Delivered by:  His Excellency Mohamed Abushahab, Ambassador and Deputy Permanent Representative

Madam President,

I thank the Special Coordinator, Mr. Tor Wennesland, for his thorough briefing and his efforts in supporting peace in the region.

Madam President,

At this time in the Council last year, Mr. Wennesland expressed his concern about developments in the Occupied Palestinian Territory, noting that if left unchecked, “not only may the situation in the West Bank deteriorate, but the dynamics could impact the security situation in Gaza Strip”. Here we are now, concluding the deadliest year in the West Bank in nearly two decades, according to OCHA. The Office has also noted that the number of children killed in the West Bank this year is twice the number of the previous year.  As for Gaza, we witnessed another spiral of violence this August that claimed the lives of 17 children. At the same time, the political environment has not seen any serious actions that would indicate an imminent return to negotiations between the two parties since they stopped in 2014.

Reflecting these realities, this Council must rely on intensifying political and diplomatic efforts to reduce tensions and help the parties return to negotiations. Today’s meeting represents an opportunity for this Council to send a unified message about the importance of taking these steps.  What is at stake because of this conflict is not only the future of two nations that deserve to live in peace, but also the entire region that could find itself in a dangerous spiral of violence. Therefore, the UAE will never cease its calls for de-escalation in the region, nor will it stop reaching out for peace and exploring ways to create promising opportunities for youth instead of violence. Accordingly, we believe it is critical to focus on the following messages throughout the coming period:

First, in the context of our discussion today on resolution 2334, we emphasize our demands that Israel must stop its continued settlement activities in the Occupied Palestinian Territory. Settlements constitute a violation of international law and undermine peace efforts. As such, the announced plans to build new settlement units in various locations, and primarily in area “C”, must be reversed. Additionally, and considering recent reports indicating plans to legalize settlement outposts, the UAE reaffirms its rejection of any steps aimed at annexing Palestinian lands as well as attempts to legitimize annexation. Practices of this kind raise many concerns about the future of the two-state solution, and we warn against the danger of its erosion to a level at which it will not be viable anymore.

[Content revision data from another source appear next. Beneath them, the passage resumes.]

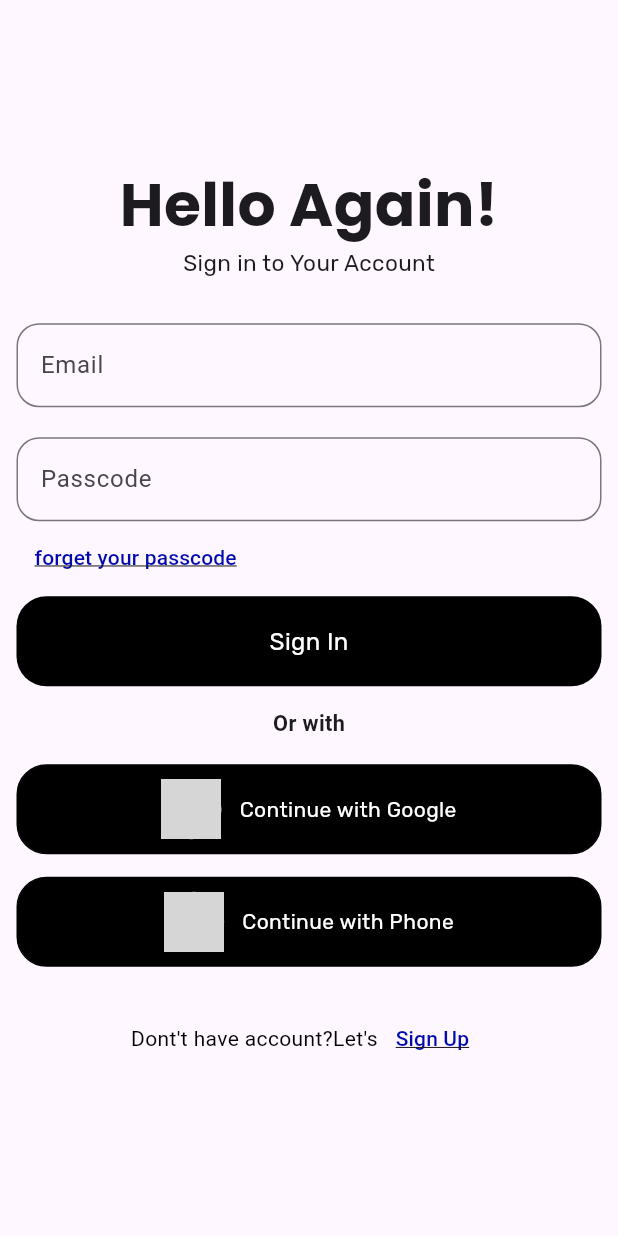
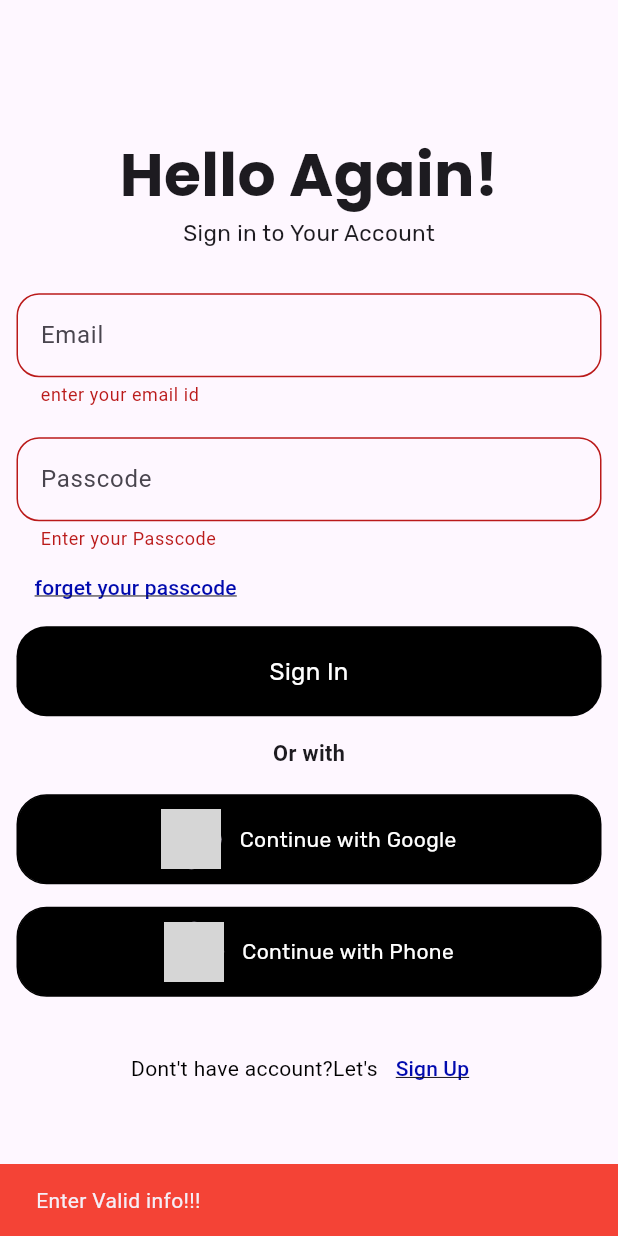
Before and after one commit to 4khil-raj/quick_glimpse, a Flutter app: the screen it shows after launch, after a tap on "Sign In", on a phone screen of 412 x 824 dp. Run offline on Flutter 3.47's test engine with Material 3 defaults, Android fonts, the light colour scheme and no system bars; our stand-ins replace bloc, cloud_firestore, equatable, firebase_auth, firebase_core, flutter_bloc and 3 more; missing offline and left inert: flutter_pin_code_fields, scaffold_gradient_background; accounts and stored records are empty; network calls fail; grey boxes are pictures that could not be loaded.

Commit message:
authentication done

```diff
--- a/lib/application/auth_bloc/auth_bloc.dart
+++ b/lib/application/auth_bloc/auth_bloc.dart
@@ -62,8 +62,10 @@ class AuthBloc extends Bloc<AuthEvent, AuthState> {
     });
 
     on<LoginEvent>((event, emit) async {
+      //
+      try {
+        if (event.email.isNotEmpty && event.passcode.isNotEmpty) {
           emit(AuthLoading());
-      try {
           final userCredential = await _auth.signInWithEmailAndPassword(
               email: event.email, password: event.passcode);
           final user = userCredential.user;
@@ -72,6 +74,9 @@ class AuthBloc extends Bloc<AuthEvent, AuthState> {
           } else {
             emit(UnAuthenticated());
           }
+        } else {
+          emit(AuthError(message: 'Enter Valid info!!!'));
+        }
       } catch (e) {
         emit(AuthError(message: e.toString()));
       }
--- a/lib/application/google_auth/google_auth_event.dart
+++ b/lib/application/google_auth/google_auth_event.dart
@@ -7,4 +7,6 @@ sealed class GoogleAuthEvent extends Equatable {
   List<Object> get props => [];
 }
 
+class Googleinitial extends GoogleAuthEvent {}
+
 final class GoogleSigninEvent extends GoogleAuthEvent {}
--- a/lib/application/otp_bloc/otp_state.dart
+++ b/lib/application/otp_bloc/otp_state.dart
@@ -25,3 +25,5 @@ class PhoneAuthCodeSentSuccess extends OtpState {
 }
 
 class SignUpScreenOtpSuccessState extends OtpState {}
+
+class Loadinghome extends OtpState {}
--- /dev/null
+++ b/lib/presentation/screens/authentication/email_auth.dart
@@ -0,0 +1,73 @@
+// ignore_for_file: prefer_const_constructors
+
+import 'package:flutter/material.dart';
+import 'package:quick_glimpse/application/auth_bloc/auth_bloc.dart';
+import 'package:quick_glimpse/domain/validations/formfield_validation.dart';
+import 'package:quick_glimpse/presentation/widgets/button.dart';
+import 'package:quick_glimpse/presentation/widgets/form_field.dart';
+
+class EmailAuthScreen extends StatelessWidget {
+  final auth;
+  final formkey;
+  const EmailAuthScreen({super.key, required this.auth, required this.formkey});
+
+  @override
+  Widget build(BuildContext context) {
+    final usernameController = TextEditingController();
+    final passwordController = TextEditingController();
+
+    return Column(
+      children: [
+        CustomTextFormField(
+          validator: Validations.validateEmail,
+          hintText: 'Email',
+          controller: usernameController,
+        ),
+        SizedBox(
+          height: 20,
+        ),
+        CustomTextFormField(
+            validator: Validations.validateCreatepassword,
+            hintText: 'Passcode',
+            controller: passwordController),
+        Align(
+            alignment: Alignment.topLeft,
+            child: TextButton(
+                onPressed: () {},
+                child: Text(
+                  'forget your passcode',
+                  style: TextStyle(
+                      decoration: TextDecoration.underline,
+                      color: Color.fromARGB(255, 1, 10, 174)),
+                ))),
+        SizedBox(
+          height: 2,
+        ),
+        customButton(
+          onTap: () {
+            formkey.currentState!.validate();
+            auth.add(LoginEvent(
+                email: usernameController.text.trim(),
+                passcode: passwordController.text.trim()));
+          },
+          textsize: 16,
+          isRow: false,
+          textclr: Colors.white,
+          name: 'Sign In',
+          height: 60.0,
+          width: double.infinity,
+          radius: 20.0,
+          color: Colors.black,
+          borderclr: Colors.transparent,
+        ),
+        SizedBox(
+          height: 15,
+        ),
+        Text(
+          'Or with',
+          style: TextStyle(fontWeight: FontWeight.w600, fontSize: 14.5),
+        ),
+      ],
+    );
+  }
+}
--- a/lib/presentation/screens/authentication/sign_in_widget.dart
+++ b/lib/presentation/screens/authentication/sign_in_widget.dart
@@ -1,4 +1,4 @@
-// ignore_for_file: prefer_const_constructors
+// ignore_for_file: prefer_const_constructors, non_constant_identifier_names, must_be_immutable, sort_child_properties_last
 import 'package:flutter/material.dart';
 import 'package:flutter_bloc/flutter_bloc.dart';
 import 'package:google_fonts/google_fonts.dart';
@@ -6,20 +6,18 @@ import 'package:loading_animation_widget/loading_animation_widget.dart';
 import 'package:quick_glimpse/application/auth_bloc/auth_bloc.dart';
 import 'package:quick_glimpse/application/google_auth/google_auth_bloc.dart';
 import 'package:quick_glimpse/core/route/custom_navigator.dart';
-import 'package:quick_glimpse/domain/validations/formfield_validation.dart';
-import 'package:quick_glimpse/infrastructure/repository/google_auth/google_auth.dart';
+import 'package:quick_glimpse/presentation/screens/authentication/email_auth.dart';
 import 'package:quick_glimpse/presentation/screens/authentication/otp_screen.dart';
 import 'package:quick_glimpse/presentation/screens/authentication/sign_up.dart';
 import 'package:quick_glimpse/presentation/screens/home.dart';
 import 'package:quick_glimpse/presentation/widgets/button.dart';
-import 'package:quick_glimpse/presentation/widgets/form_field.dart';
 
 class SigninFields extends StatelessWidget {
   SigninFields({
     super.key,
   });
-  final usernameController = TextEditingController();
-  final passwordController = TextEditingController();
+  final _formkey = GlobalKey<FormState>();
+  bool Google = false;
   @override
   Widget build(BuildContext context) {
     final auth = BlocProvider.of<AuthBloc>(context);
@@ -40,19 +38,25 @@ class SigninFields extends StatelessWidget {
             ],
           ),
         );
-      }
-      if (state is Authenticated) {
+      } else if (state is Authenticated) {
         WidgetsBinding.instance.addPostFrameCallback((_) {
           customNavPush(context, HomeScreen());
         });
+      } else if (state is AuthError) {
+        WidgetsBinding.instance.addPostFrameCallback((_) {
+          ScaffoldMessenger.of(context).showSnackBar(SnackBar(
+              backgroundColor: Colors.red, content: Text(state.message!)));
+        });
       }
-      return Column(
+      return Form(
+        key: _formkey,
+        child: Column(
           mainAxisAlignment: MainAxisAlignment.center,
           children: [
             Text(
               'Hello Again!',
-            style:
-                GoogleFonts.poppins(fontSize: 40, fontWeight: FontWeight.bold),
+              style: GoogleFonts.poppins(
+                  fontSize: 40, fontWeight: FontWeight.bold),
             ),
             Text(
               'Sign in to Your Account',
@@ -61,53 +65,9 @@ class SigninFields extends StatelessWidget {
             SizedBox(
               height: 30,
             ),
-          CustomTextFormField(
-            validator: Validations.validateEmail,
-            hintText: 'Email',
-            controller: usernameController,
-          ),
-          SizedBox(
-            height: 20,
-          ),
-          CustomTextFormField(
-              validator: Validations.validateCreatepassword,
-              hintText: 'Passcode',
-              controller: passwordController),
-          Align(
-              alignment: Alignment.topLeft,
-              child: TextButton(
-                  onPressed: () {},
-                  child: Text(
-                    'forget your passcode',
-                    style: TextStyle(
-                        decoration: TextDecoration.underline,
-                        color: Color.fromARGB(255, 1, 10, 174)),
-                  ))),
-          SizedBox(
-            height: 2,
-          ),
-          customButton(
-            onTap: () {
-              auth.add(LoginEvent(
-                  email: usernameController.text.trim(),
-                  passcode: passwordController.text.trim()));
-            },
-            textsize: 16,
-            isRow: false,
-            textclr: Colors.white,
-            name: 'Sign In',
-            height: 60.0,
-            width: double.infinity,
-            radius: 20.0,
-            color: Colors.black,
-            borderclr: Colors.transparent,
-          ),
-          SizedBox(
-            height: 15,
-          ),
-          Text(
-            'Or with',
-            style: TextStyle(fontWeight: FontWeight.w600, fontSize: 14.5),
+            EmailAuthScreen(
+              auth: auth,
+              formkey: _formkey,
             ),
             SizedBox(
               height: 16,
@@ -116,14 +76,54 @@ class SigninFields extends StatelessWidget {
                 builder: (context, state) {
               if (state is GoogleAuthenticated) {
                 WidgetsBinding.instance.addPostFrameCallback((_) {
-                customNavPush(context, HomeScreen());
+                  customNavRemoveuntil(context, HomeScreen());
                 });
-            } else {}
+              } else if (state is GoogleAuthLoading) {
+                Google = true;
+              } else if (state is GoogleAuthError) {
+                WidgetsBinding.instance.addPostFrameCallback((_) {
+                  showDialog(
+                      context: context,
+                      builder: (context) {
+                        return AlertDialog(
+                          content: Text(state.message.toString()),
+                          actions: [
+                            TextButton(
+                                onPressed: () {
+                                  Navigator.pop(context);
+                                  BlocProvider.of<GoogleAuthBloc>(context)
+                                      .add(Googleinitial());
+                                },
+                                child: Text('ok'))
+                          ],
+                        );
+                      });
+                });
+              } else if (state is GoogleAuthInitial) {
+                Google = false;
+              }
 
-            return customButton(
+              return Google
+                  ? Container(
+                      decoration: BoxDecoration(
+                        borderRadius: BorderRadius.circular(20),
+                        color: Colors.black,
+                      ),
+                      child: Align(
+                        alignment: Alignment.center,
+                        child: CircularProgressIndicator(
+                          color: Colors.white,
+                        ),
+                      ),
+                      width: double.infinity,
+                      height: 60,
+                    )
+                  : customButton(
                       onTap: () =>
                           //AuthRepository()..signInWithGoogle(context: con,
-                  context.read<GoogleAuthBloc>().add(GoogleSigninEvent()),
+                          context
+                              .read<GoogleAuthBloc>()
+                              .add(GoogleSigninEvent()),
                       isRow: true,
                       color: Colors.black,
                       height: 60,
@@ -161,7 +161,8 @@ class SigninFields extends StatelessWidget {
               mainAxisAlignment: MainAxisAlignment.center,
               children: [
                 Text('Dont\'t have account?Let\'s',
-                  style: TextStyle(color: const Color.fromARGB(255, 0, 0, 0))),
+                    style:
+                        TextStyle(color: const Color.fromARGB(255, 0, 0, 0))),
                 TextButton(
                     onPressed: () {
                       customNavRemoveuntil(context, SignUp());
@@ -175,6 +176,7 @@ class SigninFields extends StatelessWidget {
               ],
             )
           ],
+        ),
       );
     });
   }
--- a/pubspec.yaml
+++ b/pubspec.yaml
@@ -33,6 +33,7 @@ dependencies:
   cloud_firestore: ^4.16.0
   otp_text_field: ^1.1.3
   flutter_pin_code_fields: ^2.2.0
+  build_config: ^1.1.1
 
 dev_dependencies:
   flutter_test:
```
Also changed, not shown: lib/application/google_auth/google_auth_bloc.dart (+12 -6 lines), lib/application/otp_bloc/otp_bloc.dart (+11 -0 lines), lib/infrastructure/repository/google_auth/google_auth.dart (+5 -8 lines), lib/presentation/screens/authentication/otp_screen.dart (+47 -32 lines), pubspec.lock. Lines whose indentation alone changed are shown as unchanged.
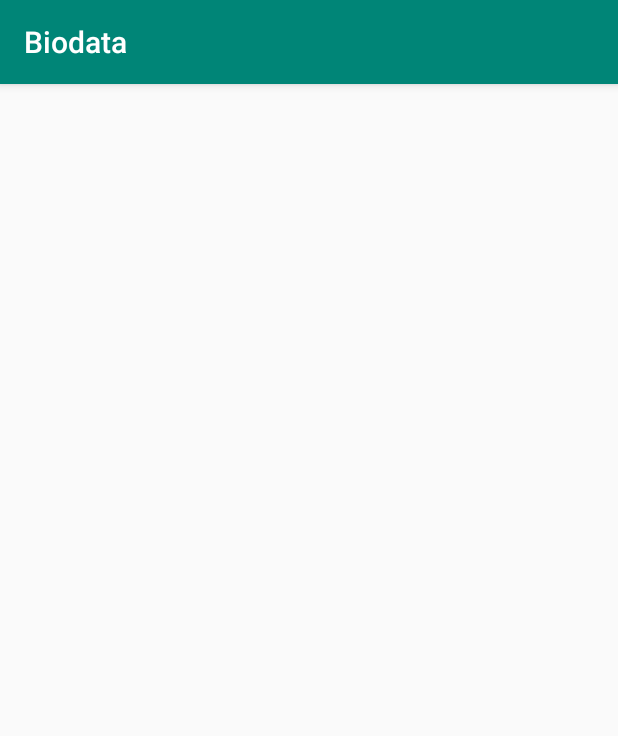
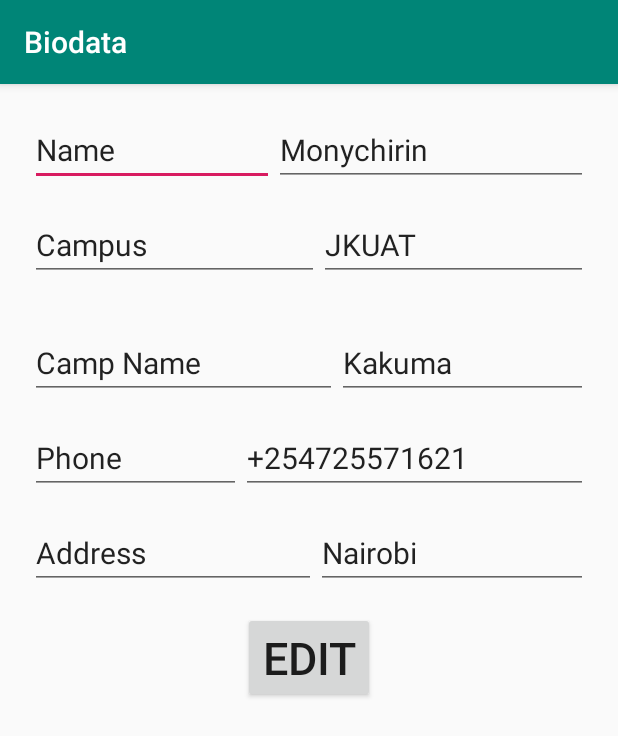
Before and after one commit to John-Monychirin/Biodata, an Android app: the screen it shows after launch (MainActivity), on a phone screen of 412 x 824 dp. Shown: the top 736 px of the screen. Run offline under Robolectric (Android 15) with nearby library versions, the phone set to English and light mode, and no system bars.

Commit message:
all layouts

```diff
--- a/app/src/main/res/layout/activity_main.xml
+++ b/app/src/main/res/layout/activity_main.xml
@@ -1,7 +1,149 @@
 <?xml version="1.0" encoding="utf-8"?>
-<android.support.constraint.ConstraintLayout xmlns:android="http://schemas.android.com/apk/res/android"
+<android.support.v7.widget.LinearLayoutCompat xmlns:android="http://schemas.android.com/apk/res/android"
     xmlns:app="http://schemas.android.com/apk/res-auto"
+    android:orientation="vertical"
     xmlns:tools="http://schemas.android.com/tools"
     android:layout_width="match_parent"
     android:layout_height="match_parent"
-    tools:context=".MainActivity"/>
+    android:layout_margin="20dp"
+    android:layout_marginEnd="20dp"
+    android:layout_marginStart="20dp"
+    tools:context=".MainActivity">
+
+    <android.support.v7.widget.LinearLayoutCompat
+        android:layout_width="match_parent"
+        android:layout_height="wrap_content"
+        android:orientation="horizontal">
+
+        <android.support.v7.widget.AppCompatAutoCompleteTextView
+            android:layout_height="wrap_content"
+            android:layout_width="wrap_content"
+            android:text="Name"
+            android:textSize="20dp"
+            android:gravity="start"
+            android:layout_marginBottom="15dp"
+            android:layout_weight="1"/>
+
+        <android.support.v7.widget.AppCompatAutoCompleteTextView
+            android:layout_height="wrap_content"
+            android:layout_width="wrap_content"
+            android:text="Monychirin"
+            android:textSize="20dp"
+            android:gravity="start"
+            android:layout_marginBottom="15dp"
+            android:layout_weight="1"/>
+    </android.support.v7.widget.LinearLayoutCompat>
+
+    <android.support.v7.widget.LinearLayoutCompat
+        android:layout_width="match_parent"
+        android:layout_height="wrap_content"
+        android:layout_marginBottom="15dp"
+        android:orientation="horizontal">
+
+        <android.support.v7.widget.AppCompatAutoCompleteTextView
+            android:layout_height="wrap_content"
+            android:layout_width="wrap_content"
+            android:text="Campus"
+            android:textSize="20dp"
+            android:gravity="start"
+            android:layout_marginBottom="15dp"
+            android:layout_weight="1"
+            />
+
+        <android.support.v7.widget.AppCompatAutoCompleteTextView
+            android:layout_height="wrap_content"
+            android:layout_width="wrap_content"
+            android:text="JKUAT"
+            android:textSize="20dp"
+            android:gravity="start"
+            android:layout_marginBottom="15dp"
+            android:layout_weight="1"
+            />
+    </android.support.v7.widget.LinearLayoutCompat>
+
+
+    <android.support.v7.widget.LinearLayoutCompat
+        android:layout_width="match_parent"
+        android:layout_height="wrap_content"
+        android:orientation="horizontal">
+
+        <android.support.v7.widget.AppCompatAutoCompleteTextView
+            android:layout_height="wrap_content"
+            android:layout_width="wrap_content"
+            android:text="Camp Name"
+            android:textSize="20dp"
+            android:gravity="start"
+            android:layout_marginBottom="15dp"
+            android:layout_weight="1"/>
+
+        <android.support.v7.widget.AppCompatAutoCompleteTextView
+            android:layout_height="wrap_content"
+            android:layout_width="wrap_content"
+            android:text="Kakuma"
+            android:textSize="20dp"
+            android:gravity="start"
+            android:layout_marginBottom="15dp"
+            android:layout_weight="1"/>
+    </android.support.v7.widget.LinearLayoutCompat>
+
+    <android.support.v7.widget.LinearLayoutCompat
+        android:layout_width="match_parent"
+        android:layout_height="wrap_content"
+        android:orientation="horizontal">
+
+        <android.support.v7.widget.AppCompatAutoCompleteTextView
+            android:layout_height="wrap_content"
+            android:layout_width="wrap_content"
+            android:text="Phone"
+            android:textSize="20dp"
+            android:gravity="start"
+            android:layout_marginBottom="15dp"
+            android:layout_weight="1"/>
+
+        <android.support.v7.widget.AppCompatAutoCompleteTextView
+            android:layout_height="wrap_content"
+            android:layout_width="wrap_content"
+            android:text="+254725571621"
+            android:textSize="20dp"
+            android:gravity="start"
+            android:layout_marginBottom="15dp"
+            android:layout_weight="1"/>
+    </android.support.v7.widget.LinearLayoutCompat>
+
+
+    <android.support.v7.widget.LinearLayoutCompat
+        android:layout_width="match_parent"
+        android:layout_height="wrap_content"
+        android:orientation="horizontal">
+
+        <android.support.v7.widget.AppCompatAutoCompleteTextView
+            android:layout_height="wrap_content"
+            android:layout_width="wrap_content"
+            android:text="Address"
+            android:textSize="20dp"
+            android:gravity="start"
+            android:layout_marginBottom="15dp"
+            android:layout_weight="1"/>
+
+        <android.support.v7.widget.AppCompatAutoCompleteTextView
+            android:layout_height="wrap_content"
+            android:layout_width="wrap_content"
+            android:text="Nairobi"
+            android:textSize="20dp"
+            android:gravity="start"
+            android:layout_marginBottom="15dp"
+            android:layout_weight="1"/>
+    </android.support.v7.widget.LinearLayoutCompat>
+
+    <Button
+        android:layout_width="wrap_content"
+        android:layout_height="wrap_content"
+        android:gravity="center"
+        android:layout_gravity="center"
+        android:text="Edit"
+        android:textSize="30dp"/>
+
+
+
+
+</android.support.v7.widget.LinearLayoutCompat>
```
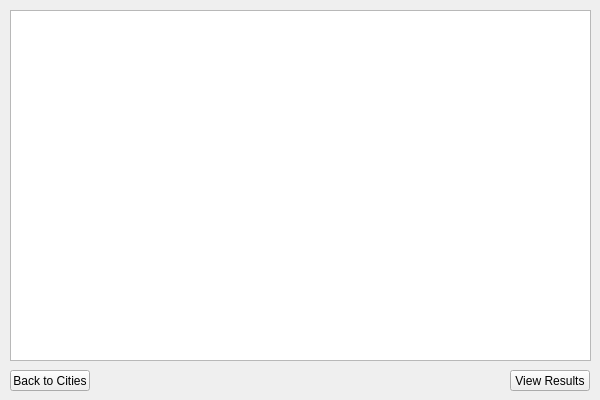
The window that European-Vacation-Program/foodselectwindow.ui (AaronGeesink/CS1D-European-Vacation-Project) describes before a commit, drawn with Qt 5.
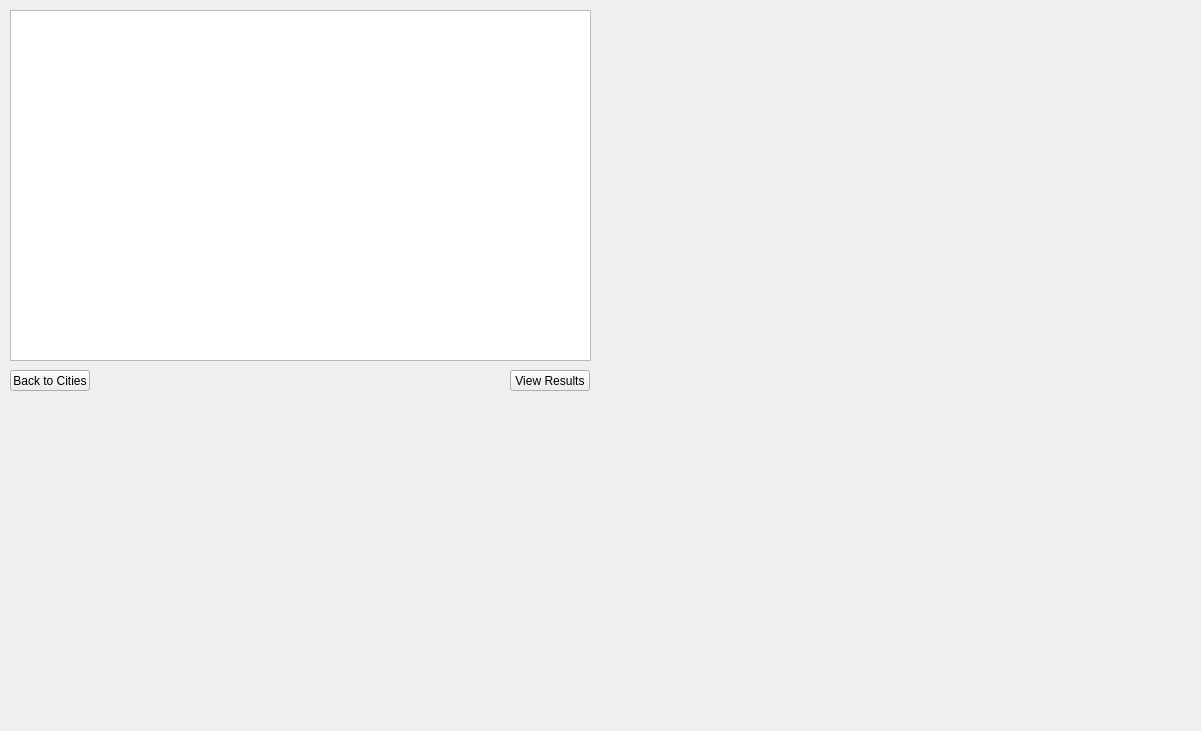
The same window after the commit.

What changed in the file:
```diff
--- a/European-Vacation-Program/foodselectwindow.ui
+++ b/European-Vacation-Program/foodselectwindow.ui
@@ -6,8 +6,8 @@
    <rect>
     <x>0</x>
     <y>0</y>
-    <width>600</width>
-    <height>400</height>
+    <width>1201</width>
+    <height>731</height>
    </rect>
   </property>
   <property name="windowTitle">
```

Second, we highlight the need to refrain from inciting rhetoric and to focus instead on taking steps to reduce violence. These steps include putting an end to the settler-related violence as well as the demolitions and evictions of Palestinian buildings, the number of which has exceeded 700 according to United Nations reports. Such illegal measures fuel anger and despair, exacerbate severe humanitarian conditions, and lead to more confrontations. We stress the need for Israel to assume its responsibilities in accordance with international law and relevant United Nations resolutions.

Third, there is a need to explore the possible options to revive the Middle East Peace Process. This step requires multilateral support, especially from this Council, relevant stakeholders, and states that have always played the mediation role to resolve this conflict. This does not imply reinventing the wheel; the agreed upon international mechanisms and references are still in place. What we need is to intensify international engagement with the two sides to build confidence. We also must urge them to use of wisdom and show serious political will to return to negotiations, in addition to demanding a commitment to the two-state solution.

Fourth, we note that any unilateral measures that affect the legal status of Jerusalem and the holy sites are a violation of international law and threaten to exacerbate tensions. We are concerned about the threats of forced displacement of dozens of families in East Jerusalem, where settlements continue to expand. We reaffirm the necessity of respecting the custodianship of the Hashemite Kingdom of Jordan of holy sites in Jerusalem and managing the endowments.

In conclusion, Madam President, we hope that the new year will bring hope for the possibility of improving conditions on the ground and a quick return to negotiations that eventually leads to the establishment of an independent and sovereign Palestinian state based on the 1967 borders, with East Jerusalem as its capital, living side by side with Israel, in peace, security, and mutual recognition.

Thank you, Madam President.